DIRECTIONS
Please restate the lines shown below exactly, every one of them.

DATA SUPPLIED
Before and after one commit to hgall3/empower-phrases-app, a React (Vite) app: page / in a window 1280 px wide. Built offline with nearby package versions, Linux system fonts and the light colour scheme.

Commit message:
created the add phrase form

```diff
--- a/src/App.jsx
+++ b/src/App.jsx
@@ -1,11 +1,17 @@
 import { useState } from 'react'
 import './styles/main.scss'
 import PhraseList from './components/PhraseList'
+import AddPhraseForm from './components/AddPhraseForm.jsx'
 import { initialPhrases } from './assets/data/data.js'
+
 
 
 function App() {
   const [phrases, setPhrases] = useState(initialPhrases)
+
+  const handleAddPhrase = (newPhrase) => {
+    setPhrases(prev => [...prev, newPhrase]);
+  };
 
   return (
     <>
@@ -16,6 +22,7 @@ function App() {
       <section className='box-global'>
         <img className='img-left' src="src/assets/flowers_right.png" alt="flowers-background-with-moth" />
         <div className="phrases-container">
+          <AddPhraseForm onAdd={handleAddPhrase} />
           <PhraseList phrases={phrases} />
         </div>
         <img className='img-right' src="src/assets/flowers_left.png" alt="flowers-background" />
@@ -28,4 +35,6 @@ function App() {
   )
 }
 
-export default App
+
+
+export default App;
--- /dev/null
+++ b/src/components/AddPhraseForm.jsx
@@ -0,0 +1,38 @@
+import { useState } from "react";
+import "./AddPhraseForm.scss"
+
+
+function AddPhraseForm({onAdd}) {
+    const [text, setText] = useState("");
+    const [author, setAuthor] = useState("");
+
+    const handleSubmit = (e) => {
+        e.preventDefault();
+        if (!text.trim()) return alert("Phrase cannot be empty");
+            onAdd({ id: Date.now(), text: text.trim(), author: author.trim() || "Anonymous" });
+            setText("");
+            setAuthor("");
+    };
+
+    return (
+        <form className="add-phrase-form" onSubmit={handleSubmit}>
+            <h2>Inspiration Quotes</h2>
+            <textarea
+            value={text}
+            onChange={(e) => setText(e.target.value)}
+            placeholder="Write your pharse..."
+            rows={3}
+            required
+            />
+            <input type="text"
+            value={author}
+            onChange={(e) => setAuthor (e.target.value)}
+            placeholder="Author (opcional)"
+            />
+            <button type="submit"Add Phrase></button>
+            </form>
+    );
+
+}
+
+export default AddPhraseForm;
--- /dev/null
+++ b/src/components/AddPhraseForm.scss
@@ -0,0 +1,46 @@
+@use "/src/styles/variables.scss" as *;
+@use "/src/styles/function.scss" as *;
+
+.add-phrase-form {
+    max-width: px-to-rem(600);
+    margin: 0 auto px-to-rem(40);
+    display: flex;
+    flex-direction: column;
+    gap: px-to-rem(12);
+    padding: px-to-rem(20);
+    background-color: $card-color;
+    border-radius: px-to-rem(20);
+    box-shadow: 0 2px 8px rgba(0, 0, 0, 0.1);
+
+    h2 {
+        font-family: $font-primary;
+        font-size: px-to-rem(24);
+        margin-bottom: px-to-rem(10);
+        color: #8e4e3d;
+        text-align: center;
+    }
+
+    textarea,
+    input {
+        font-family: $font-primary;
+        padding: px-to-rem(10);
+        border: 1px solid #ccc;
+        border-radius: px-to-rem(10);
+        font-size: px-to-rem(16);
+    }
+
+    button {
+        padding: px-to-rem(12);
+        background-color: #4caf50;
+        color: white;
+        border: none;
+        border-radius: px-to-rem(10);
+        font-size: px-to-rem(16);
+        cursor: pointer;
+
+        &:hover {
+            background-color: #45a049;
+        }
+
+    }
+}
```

YOUR SOLUTION
Before and after one commit to hgall3/empower-phrases-app, a React (Vite) app: page / in a window 1280 px wide. Built offline with nearby package versions, Linux system fonts and the light colour scheme.

Commit message:
created the add phrase form

```diff
--- a/src/App.jsx
+++ b/src/App.jsx
@@ -1,11 +1,17 @@
 import { useState } from 'react'
 import './styles/main.scss'
 import PhraseList from './components/PhraseList'
+import AddPhraseForm from './components/AddPhraseForm.jsx'
 import { initialPhrases } from './assets/data/data.js'
+
 
 
 function App() {
   const [phrases, setPhrases] = useState(initialPhrases)
+
+  const handleAddPhrase = (newPhrase) => {
+    setPhrases(prev => [...prev, newPhrase]);
+  };
 
   return (
     <>
@@ -16,6 +22,7 @@ function App() {
       <section className='box-global'>
         <img className='img-left' src="src/assets/flowers_right.png" alt="flowers-background-with-moth" />
         <div className="phrases-container">
+          <AddPhraseForm onAdd={handleAddPhrase} />
           <PhraseList phrases={phrases} />
         </div>
         <img className='img-right' src="src/assets/flowers_left.png" alt="flowers-background" />
@@ -28,4 +35,6 @@ function App() {
   )
 }
 
-export default App
+
+
+export default App;
--- /dev/null
+++ b/src/components/AddPhraseForm.jsx
@@ -0,0 +1,38 @@
+import { useState } from "react";
+import "./AddPhraseForm.scss"
+
+
+function AddPhraseForm({onAdd}) {
+    const [text, setText] = useState("");
+    const [author, setAuthor] = useState("");
+
+    const handleSubmit = (e) => {
+        e.preventDefault();
+        if (!text.trim()) return alert("Phrase cannot be empty");
+            onAdd({ id: Date.now(), text: text.trim(), author: author.trim() || "Anonymous" });
+            setText("");
+            setAuthor("");
+    };
+
+    return (
+        <form className="add-phrase-form" onSubmit={handleSubmit}>
+            <h2>Inspiration Quotes</h2>
+            <textarea
+            value={text}
+            onChange={(e) => setText(e.target.value)}
+            placeholder="Write your pharse..."
+            rows={3}
+            required
+            />
+            <input type="text"
+            value={author}
+            onChange={(e) => setAuthor (e.target.value)}
+            placeholder="Author (opcional)"
+            />
+            <button type="submit"Add Phrase></button>
+            </form>
+    );
+
+}
+
+export default AddPhraseForm;
--- /dev/null
+++ b/src/components/AddPhraseForm.scss
@@ -0,0 +1,46 @@
+@use "/src/styles/variables.scss" as *;
+@use "/src/styles/function.scss" as *;
+
+.add-phrase-form {
+    max-width: px-to-rem(600);
+    margin: 0 auto px-to-rem(40);
+    display: flex;
+    flex-direction: column;
+    gap: px-to-rem(12);
+    padding: px-to-rem(20);
+    background-color: $card-color;
+    border-radius: px-to-rem(20);
+    box-shadow: 0 2px 8px rgba(0, 0, 0, 0.1);
+
+    h2 {
+        font-family: $font-primary;
+        font-size: px-to-rem(24);
+        margin-bottom: px-to-rem(10);
+        color: #8e4e3d;
+        text-align: center;
+    }
+
+    textarea,
+    input {
+        font-family: $font-primary;
+        padding: px-to-rem(10);
+        border: 1px solid #ccc;
+        border-radius: px-to-rem(10);
+        font-size: px-to-rem(16);
+    }
+
+    button {
+        padding: px-to-rem(12);
+        background-color: #4caf50;
+        color: white;
+        border: none;
+        border-radius: px-to-rem(10);
+        font-size: px-to-rem(16);
+        cursor: pointer;
+
+        &:hover {
+            background-color: #45a049;
+        }
+
+    }
+}
```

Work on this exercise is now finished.